In India, total new investment in renewable power and fuels fell 4% in 2019 to $11.2 billion, because of delays in project financing resulting from unpaid discom dues. The decline reflected a 48% drop in wind power investment (to $2.2 billion) and a 32% drop in biomass and waste-to-energy investment (to $0.3 billion). Investment in solar PV capacity increased 8% to $6.6 billion.
The report has revealed that the global venture capital and private equity investment (VC/PE) in renewable energy increased 22% in 2019, to $3 billion, which was less than a third of its 2008 peak. India was the biggest market for VC/PE spending in 2019 – up 169% to $1.4 billion – followed by the United States where VC/PE investment fell 8% to $797 million, the report said. India’s wind, hydropower and solar developer Greenko Energy Holdings was bought by Singapore’s Sovereign Wealth Fund (GIC) and the Abu Dhabi Investment Authority for $824 million, in the biggest VC/PE deal of the year.
India’s solar PV market, rooftop solar declined in 2019
India’s solar PV market witnessed a decline, which the report attributed to an economic slowdown, tariﬀ caps and higher costs associated with tender participation, lack of transmission infrastructure and of access to grid connections, among others. The rooftop solar market declined for the first time in 5 years, although nearly 24 GW of large-scale capacity was in the pipeline in 2019.
The report stated that the decline was largely because of the economic slowdown combined with liquidity issues, as well as challenges to net metering and lengthy approval processes in some states. An estimated 1.1 GW of distributed and off-grid capacity was installed during the year. Around 70% of the total capacity of rooftop market was dominated by large companies, government entities and universities.
India was one of the top five countries in new wind power capacity, cumulatively accounting for 70% of annual installations, as per the report. The Power Grid Corporation of India announced plans for $1.8 billion of new transmission projects in several states to support 25.4 GW of planned wind and solar power projects.
The sale of off-grid solar products however witnessed a decline in India. The sales volume in India fell nearly 31% due to policy uncertainties, the limited funding availability of microfinance institutions, and rising imports and sales of non-solar portable lanterns in the country, says the report.
India ranked third in the world in solar thermal heating and cooling

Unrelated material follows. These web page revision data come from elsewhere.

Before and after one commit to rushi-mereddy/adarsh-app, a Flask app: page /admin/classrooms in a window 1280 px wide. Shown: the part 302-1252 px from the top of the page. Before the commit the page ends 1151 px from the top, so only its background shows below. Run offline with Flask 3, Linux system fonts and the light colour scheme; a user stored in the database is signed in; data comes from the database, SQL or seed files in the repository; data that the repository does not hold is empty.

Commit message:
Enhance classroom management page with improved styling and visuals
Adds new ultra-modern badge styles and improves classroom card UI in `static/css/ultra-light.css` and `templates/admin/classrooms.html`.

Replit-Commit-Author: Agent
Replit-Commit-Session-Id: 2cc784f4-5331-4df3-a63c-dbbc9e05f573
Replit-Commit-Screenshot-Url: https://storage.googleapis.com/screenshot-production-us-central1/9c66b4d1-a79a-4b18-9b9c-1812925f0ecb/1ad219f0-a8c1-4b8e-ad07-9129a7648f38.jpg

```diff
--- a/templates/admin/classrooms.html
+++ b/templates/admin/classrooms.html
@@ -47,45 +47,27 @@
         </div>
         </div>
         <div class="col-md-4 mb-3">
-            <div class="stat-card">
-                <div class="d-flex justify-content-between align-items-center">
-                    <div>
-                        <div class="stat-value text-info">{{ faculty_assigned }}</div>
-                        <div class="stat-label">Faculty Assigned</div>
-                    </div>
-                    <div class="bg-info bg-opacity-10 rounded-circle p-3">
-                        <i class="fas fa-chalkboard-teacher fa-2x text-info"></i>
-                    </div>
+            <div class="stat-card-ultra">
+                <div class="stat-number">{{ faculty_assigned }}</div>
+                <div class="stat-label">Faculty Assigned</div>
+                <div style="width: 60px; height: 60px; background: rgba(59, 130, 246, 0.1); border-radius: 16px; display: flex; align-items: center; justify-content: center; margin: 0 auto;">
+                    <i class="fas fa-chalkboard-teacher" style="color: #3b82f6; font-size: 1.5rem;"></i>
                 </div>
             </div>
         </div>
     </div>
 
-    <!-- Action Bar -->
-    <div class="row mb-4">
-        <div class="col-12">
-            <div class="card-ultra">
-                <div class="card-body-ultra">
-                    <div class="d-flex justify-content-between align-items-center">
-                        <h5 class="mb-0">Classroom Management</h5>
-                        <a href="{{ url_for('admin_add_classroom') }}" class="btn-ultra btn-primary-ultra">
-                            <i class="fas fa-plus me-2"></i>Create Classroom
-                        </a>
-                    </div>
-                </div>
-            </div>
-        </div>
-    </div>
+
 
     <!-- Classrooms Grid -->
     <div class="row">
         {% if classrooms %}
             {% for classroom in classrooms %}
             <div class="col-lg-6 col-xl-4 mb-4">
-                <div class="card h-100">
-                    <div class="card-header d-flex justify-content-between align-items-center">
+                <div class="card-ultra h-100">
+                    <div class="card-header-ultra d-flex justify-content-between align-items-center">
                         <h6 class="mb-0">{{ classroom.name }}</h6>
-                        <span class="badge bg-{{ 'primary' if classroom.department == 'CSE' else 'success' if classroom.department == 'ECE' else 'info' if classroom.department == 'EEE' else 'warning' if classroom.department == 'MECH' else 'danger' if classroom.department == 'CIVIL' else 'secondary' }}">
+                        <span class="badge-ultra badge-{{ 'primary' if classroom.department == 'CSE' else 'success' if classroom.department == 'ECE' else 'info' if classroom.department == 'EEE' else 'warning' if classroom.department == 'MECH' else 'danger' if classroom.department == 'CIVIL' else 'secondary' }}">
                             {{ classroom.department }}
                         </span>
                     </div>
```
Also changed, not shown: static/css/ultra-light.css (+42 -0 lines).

The global solar water heating market witnessed a slump in 2019, and grew only 2%, after 2 years of double-digit growth, the report said. India was the third-leading contributor for new installations of glazed and unglazed collectors around the world. Karnataka, Gujarat and Maharashtra accounted for nearly 90% of the country’s additions to the solar thermal systems in 2019. India was among top 5 markets for affiliated off-grid solar systems in 2019, the report said.
Mini-grids improved crop production by 50% in India, costs fell by 70%
Meanwhile, the use of mini-grids reduced irrigation costs by 70% and improved crop productivity 50% in India. In the off-grid market, the country’s average annual revenue of micro-enterprises increased around 13%. Over 150,000 solar pumps have been sold. Of the estimated 125 million people using biogas for cooking in 2018, 111 million were in China and 9 million in India, according to the report. India sold 1.6 billion cubic metres of biogas. However, demand for biogas for cooking decreased in China and India between 2014 and 2018.
You may also like
Decentralised solar plants a win-win for farmers, govt: Report
Can agrivoltaics solve India’s rising need for land resources?
Govt cuts application fee by 80% to enlist in approved list of solar models and manufacturers
Wind, solar rose 8% in G20 power mix since Paris Accord: Report
India triples renewables auctions to meet 2030 target, to bid 50 GW RE projects in FY 23-24